For each line below that holds the string "VCDH", add one to a tally; report that tally alone.

▶ [PROVIDED DATA]
_ _ _ _ _ _ _
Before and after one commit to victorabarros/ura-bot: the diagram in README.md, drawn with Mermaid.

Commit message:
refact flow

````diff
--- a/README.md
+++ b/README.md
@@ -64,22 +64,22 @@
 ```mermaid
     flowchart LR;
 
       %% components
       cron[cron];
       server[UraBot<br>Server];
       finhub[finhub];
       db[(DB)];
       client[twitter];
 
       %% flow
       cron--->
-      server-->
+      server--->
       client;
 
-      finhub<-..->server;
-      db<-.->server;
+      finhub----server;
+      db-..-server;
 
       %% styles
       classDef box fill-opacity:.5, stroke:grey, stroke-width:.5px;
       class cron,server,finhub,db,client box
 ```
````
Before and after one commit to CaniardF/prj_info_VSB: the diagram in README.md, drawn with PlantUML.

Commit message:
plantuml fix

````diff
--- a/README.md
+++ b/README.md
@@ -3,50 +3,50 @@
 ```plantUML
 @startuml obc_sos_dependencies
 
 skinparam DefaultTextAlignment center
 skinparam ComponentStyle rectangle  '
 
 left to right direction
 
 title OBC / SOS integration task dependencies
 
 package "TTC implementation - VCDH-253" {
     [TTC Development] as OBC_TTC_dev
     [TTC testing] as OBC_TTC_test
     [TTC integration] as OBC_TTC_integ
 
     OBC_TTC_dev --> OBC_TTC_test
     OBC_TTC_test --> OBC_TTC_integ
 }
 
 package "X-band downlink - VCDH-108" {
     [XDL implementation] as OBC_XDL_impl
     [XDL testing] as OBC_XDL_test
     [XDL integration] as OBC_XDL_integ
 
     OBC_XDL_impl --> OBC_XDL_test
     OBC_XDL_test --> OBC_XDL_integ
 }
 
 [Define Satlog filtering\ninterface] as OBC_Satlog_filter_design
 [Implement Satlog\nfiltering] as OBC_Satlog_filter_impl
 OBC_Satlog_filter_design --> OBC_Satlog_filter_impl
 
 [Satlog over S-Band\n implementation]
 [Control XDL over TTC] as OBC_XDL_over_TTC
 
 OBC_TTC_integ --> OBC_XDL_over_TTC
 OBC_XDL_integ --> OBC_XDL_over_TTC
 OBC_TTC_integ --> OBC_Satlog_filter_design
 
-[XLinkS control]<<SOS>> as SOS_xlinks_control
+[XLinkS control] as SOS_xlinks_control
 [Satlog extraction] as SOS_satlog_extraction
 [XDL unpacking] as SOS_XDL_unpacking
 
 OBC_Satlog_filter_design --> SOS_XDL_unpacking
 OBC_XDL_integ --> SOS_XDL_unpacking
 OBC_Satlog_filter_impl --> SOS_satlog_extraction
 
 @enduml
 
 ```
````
_ _ _ _ _ _ _
▶ [SOLUTION TO THIS TASK]
2